Notably, except in the first electrophysiological study, the patient showed slowing of nerve conduction that is commonly assumed to be a characteristic of a de-remyelinating process. However, inactivation of Nav channels by intravenous infusion of lidocaine or tetrodotoxin intoxication reduces conduction velocity, even reaching the “demyelinating” range, possibly by increasing the rise time of the action potential and the internodal conduction time [25, 26]. These findings may well explain the occurrence of slow conduction velocity in an autoimmune neuropathy targeting the excitable axolemma of the node of Ranvier as in the patient we describe .
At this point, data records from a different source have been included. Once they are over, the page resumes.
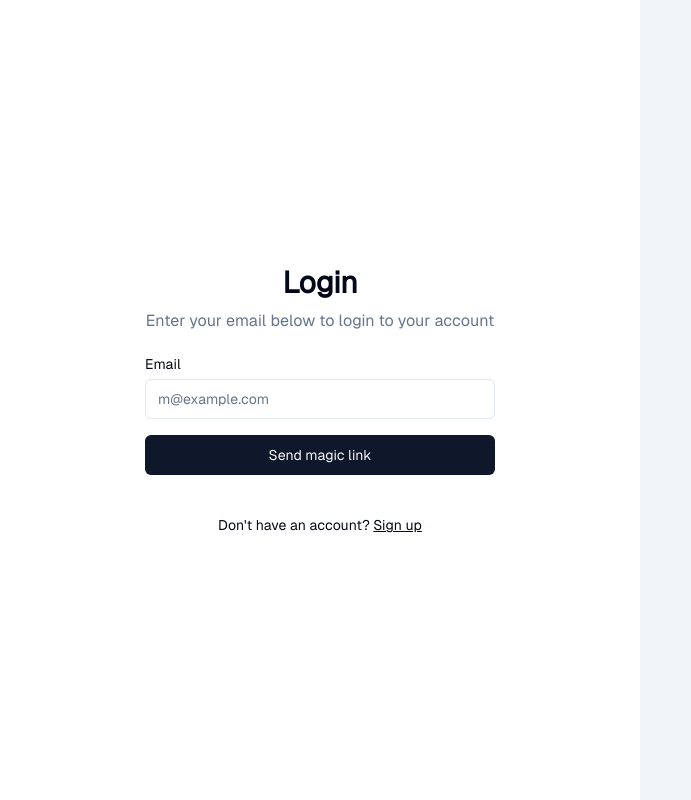
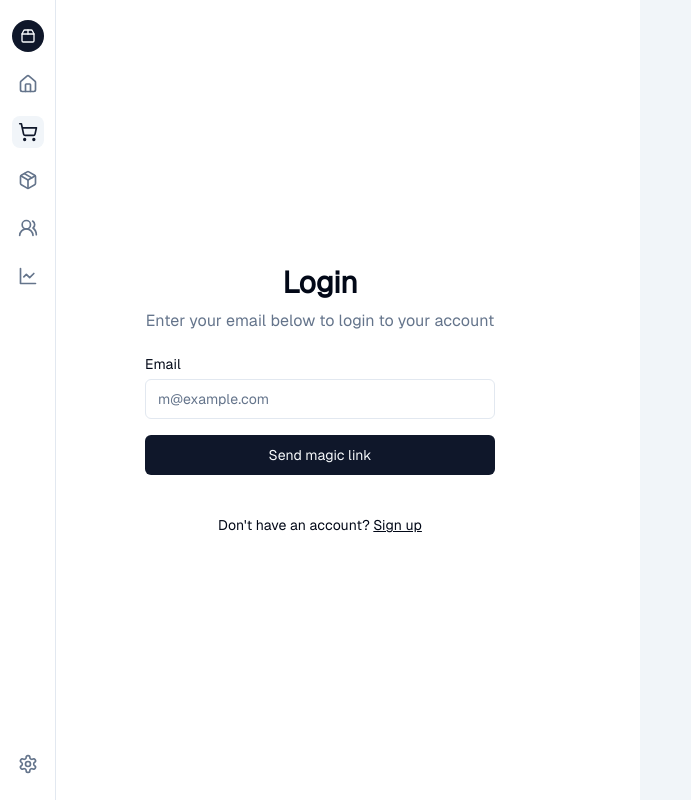
Before and after one commit to vlbn/findAJob, a React (Vite) app: page / in a window 1280 px wide. Shown: the whole page, without its empty margins (0-691 px from the left). Built offline with nearby package versions, Linux system fonts and the light colour scheme; a web font is replaced by a local one.

Commit message:
moved ASIDE

```diff
--- a/src/layouts/MainLayout.jsx
+++ b/src/layouts/MainLayout.jsx
@@ -1,8 +1,171 @@
 import { Outlet } from "react-router-dom";
+
+import { Avatar, AvatarFallback, AvatarImage } from "@/components/ui/avatar";
+import { Link } from "react-router-dom";
+import {
+  ChevronLeft,
+  ChevronRight,
+  Copy,
+  CreditCard,
+  File,
+  Home,
+  LineChart,
+  ListFilter,
+  MoreVertical,
+  Package,
+  Package2,
+  PanelLeft,
+  Search,
+  Settings,
+  ShoppingCart,
+  Truck,
+  Users2,
+} from "lucide-react";
+
+import { Badge } from "@/components/ui/badge";
+import {
+  Breadcrumb,
+  BreadcrumbItem,
+  BreadcrumbLink,
+  BreadcrumbList,
+  BreadcrumbPage,
+  BreadcrumbSeparator,
+} from "@/components/ui/breadcrumb";
+import { Button } from "@/components/ui/button";
+import {
+  Card,
+  CardContent,
+  CardDescription,
+  CardFooter,
+  CardHeader,
+  CardTitle,
+} from "@/components/ui/card";
+import {
+  DropdownMenu,
+  DropdownMenuCheckboxItem,
+  DropdownMenuContent,
+  DropdownMenuItem,
+  DropdownMenuLabel,
+  DropdownMenuSeparator,
+  DropdownMenuTrigger,
+} from "@/components/ui/dropdown-menu";
+import { Input } from "@/components/ui/input";
+import {
+  Pagination,
+  PaginationContent,
+  PaginationItem,
+} from "@/components/ui/pagination";
+import { Progress } from "@/components/ui/progress";
+import { Separator } from "@/components/ui/separator";
+import { Sheet, SheetContent, SheetTrigger } from "@/components/ui/sheet";
+import {
+  Table,
+  TableBody,
+  TableCell,
+  TableHead,
+  TableHeader,
+  TableRow,
+} from "@/components/ui/table";
+import { Tabs, TabsContent, TabsList, TabsTrigger } from "@/components/ui/tabs";
+import {
+  Tooltip,
+  TooltipContent,
+  TooltipTrigger,
+  TooltipProvider,
+} from "@/components/ui/tooltip";
 
 const MainLayout = () => {
   return (
     <>
+      <aside className="fixed inset-y-0 left-0 z-10 hidden w-14 flex-col border-r bg-background sm:flex">
+        <nav className="flex flex-col items-center gap-4 px-2 sm:py-5">
+          <Link
+            href="#"
+            className="group flex h-9 w-9 shrink-0 items-center justify-center gap-2 rounded-full bg-primary text-lg font-semibold text-primary-foreground md:h-8 md:w-8 md:text-base"
+          >
+            <Package2 className="h-4 w-4 transition-all group-hover:scale-110" />
+            <span className="sr-only">Acme Inc</span>
+          </Link>
+          <TooltipProvider>
+            <Tooltip>
+              <TooltipTrigger asChild>
+                <Link
+                  href="#"
+                  className="flex h-9 w-9 items-center justify-center rounded-lg text-muted-foreground transition-colors hover:text-foreground md:h-8 md:w-8"
+                >
+                  <Home className="h-5 w-5" />
+                  <span className="sr-only">Dashboard</span>
+                </Link>
+              </TooltipTrigger>
+              <TooltipContent side="right">Dashboard</TooltipContent>
+            </Tooltip>
+            <Tooltip>
+              <TooltipTrigger asChild>
+                <Link
+                  href="#"
+                  className="flex h-9 w-9 items-center justify-center rounded-lg bg-accent text-accent-foreground transition-colors hover:text-foreground md:h-8 md:w-8"
+                >
+                  <ShoppingCart className="h-5 w-5" />
+                  <span className="sr-only">Orders</span>
+                </Link>
+              </TooltipTrigger>
+              <TooltipContent side="right">Orders</TooltipContent>
+            </Tooltip>
+            <Tooltip>
+              <TooltipTrigger asChild>
+                <Link
+                  href="#"
+                  className="flex h-9 w-9 items-center justify-center rounded-lg text-muted-foreground transition-colors hover:text-foreground md:h-8 md:w-8"
+                >
+                  <Package className="h-5 w-5" />
+                  <span className="sr-only">Products</span>
+                </Link>
+              </TooltipTrigger>
+              <TooltipContent side="right">Products</TooltipContent>
+            </Tooltip>
+            <Tooltip>
+              <TooltipTrigger asChild>
+                <Link
+                  href="#"
+                  className="flex h-9 w-9 items-center justify-center rounded-lg text-muted-foreground transition-colors hover:text-foreground md:h-8 md:w-8"
+                >
+                  <Users2 className="h-5 w-5" />
+                  <span className="sr-only">Customers</span>
+                </Link>
+              </TooltipTrigger>
+              <TooltipContent side="right">Customers</TooltipContent>
+            </Tooltip>
+            <Tooltip>
+              <TooltipTrigger asChild>
+                <Link
+                  href="#"
+                  className="flex h-9 w-9 items-center justify-center rounded-lg text-muted-foreground transition-colors hover:text-foreground md:h-8 md:w-8"
+                >
+                  <LineChart className="h-5 w-5" />
+                  <span className="sr-only">Analytics</span>
+                </Link>
+              </TooltipTrigger>
+              <TooltipContent side="right">Analytics</TooltipContent>
+            </Tooltip>
+          </TooltipProvider>
+        </nav>
+        <nav className="mt-auto flex flex-col items-center gap-4 px-2 sm:py-5">
+          <TooltipProvider>
+            <Tooltip>
+              <TooltipTrigger asChild>
+                <Link
+                  href="#"
+                  className="flex h-9 w-9 items-center justify-center rounded-lg text-muted-foreground transition-colors hover:text-foreground md:h-8 md:w-8"
+                >
+                  <Settings className="h-5 w-5" />
+                  <span className="sr-only">Settings</span>
+                </Link>
+              </TooltipTrigger>
+              <TooltipContent side="right">Settings</TooltipContent>
+            </Tooltip>
+          </TooltipProvider>
+        </nav>
+      </aside>
       <Outlet />
     </>
   );
--- a/src/pages/Dashboard.jsx
+++ b/src/pages/Dashboard.jsx
@@ -15,7 +15,6 @@ import {
   Package2,
   PanelLeft,
   Search,
-  Settings,
   ShoppingCart,
   Truck,
   Users2,
@@ -66,105 +65,10 @@ import {
   TableRow,
 } from "@/components/ui/table";
 import { Tabs, TabsContent, TabsList, TabsTrigger } from "@/components/ui/tabs";
-import {
-  Tooltip,
-  TooltipContent,
-  TooltipTrigger,
-  TooltipProvider,
-} from "@/components/ui/tooltip";
 
 const Dashboard = () => {
   return (
     <div className="flex min-h-screen w-full flex-col bg-muted/40">
-      <aside className="fixed inset-y-0 left-0 z-10 hidden w-14 flex-col border-r bg-background sm:flex">
-        <nav className="flex flex-col items-center gap-4 px-2 sm:py-5">
-          <Link
-            href="#"
-            className="group flex h-9 w-9 shrink-0 items-center justify-center gap-2 rounded-full bg-primary text-lg font-semibold text-primary-foreground md:h-8 md:w-8 md:text-base"
-          >
-            <Package2 className="h-4 w-4 transition-all group-hover:scale-110" />
-            <span className="sr-only">Acme Inc</span>
-          </Link>
-          <TooltipProvider>
-            <Tooltip>
-              <TooltipTrigger asChild>
-                <Link
-                  href="#"
-                  className="flex h-9 w-9 items-center justify-center rounded-lg text-muted-foreground transition-colors hover:text-foreground md:h-8 md:w-8"
-                >
-                  <Home className="h-5 w-5" />
-                  <span className="sr-only">Dashboard</span>
-                </Link>
-              </TooltipTrigger>
-              <TooltipContent side="right">Dashboard</TooltipContent>
-            </Tooltip>
-            <Tooltip>
-              <TooltipTrigger asChild>
-                <Link
-                  href="#"
-                  className="flex h-9 w-9 items-center justify-center rounded-lg bg-accent text-accent-foreground transition-colors hover:text-foreground md:h-8 md:w-8"
-                >
-                  <ShoppingCart className="h-5 w-5" />
-                  <span className="sr-only">Orders</span>
-                </Link>
-              </TooltipTrigger>
-              <TooltipContent side="right">Orders</TooltipContent>
-            </Tooltip>
-            <Tooltip>
-              <TooltipTrigger asChild>
-                <Link
-                  href="#"
-                  className="flex h-9 w-9 items-center justify-center rounded-lg text-muted-foreground transition-colors hover:text-foreground md:h-8 md:w-8"
-                >
-                  <Package className="h-5 w-5" />
-                  <span className="sr-only">Products</span>
-                </Link>
-              </TooltipTrigger>
-              <TooltipContent side="right">Products</TooltipContent>
-            </Tooltip>
-            <Tooltip>
-              <TooltipTrigger asChild>
-                <Link
-                  href="#"
-                  className="flex h-9 w-9 items-center justify-center rounded-lg text-muted-foreground transition-colors hover:text-foreground md:h-8 md:w-8"
-                >
-                  <Users2 className="h-5 w-5" />
-                  <span className="sr-only">Customers</span>
-                </Link>
-              </TooltipTrigger>
-              <TooltipContent side="right">Customers</TooltipContent>
-            </Tooltip>
-            <Tooltip>
-              <TooltipTrigger asChild>
-                <Link
-                  href="#"
-                  className="flex h-9 w-9 items-center justify-center rounded-lg text-muted-foreground transition-colors hover:text-foreground md:h-8 md:w-8"
-                >
-                  <LineChart className="h-5 w-5" />
-                  <span className="sr-only">Analytics</span>
-                </Link>
-              </TooltipTrigger>
-              <TooltipContent side="right">Analytics</TooltipContent>
-            </Tooltip>
-          </TooltipProvider>
-        </nav>
-        <nav className="mt-auto flex flex-col items-center gap-4 px-2 sm:py-5">
-          <TooltipProvider>
-            <Tooltip>
-              <TooltipTrigger asChild>
-                <Link
-                  href="#"
-                  className="flex h-9 w-9 items-center justify-center rounded-lg text-muted-foreground transition-colors hover:text-foreground md:h-8 md:w-8"
-                >
-                  <Settings className="h-5 w-5" />
-                  <span className="sr-only">Settings</span>
-                </Link>
-              </TooltipTrigger>
-              <TooltipContent side="right">Settings</TooltipContent>
-            </Tooltip>
-          </TooltipProvider>
-        </nav>
-      </aside>
       <div className="flex flex-col sm:gap-4 sm:py-4 sm:pl-14">
         <header className="sticky top-0 z-30 flex h-14 items-center gap-4 border-b bg-background px-4 sm:static sm:h-auto sm:border-0 sm:bg-transparent sm:px-6">
           <Sheet>
```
In conclusion, in this patient with an unusual and severe clinical overlap of MFS, BBE, and GBS, serial electrophysiological studies allowed to understand the underlying pathophysiology as attributable to an acute onset, long lasting, nodopathy. Moreover, serial electrophysiology allowed by the second study to formulate a more correct prognosis and guided the treatment as the persistence of CBs encouraged us to carry out a third cycle of IVIg which possibly accelerated the clinical recovery and prevented further axonal degeneration.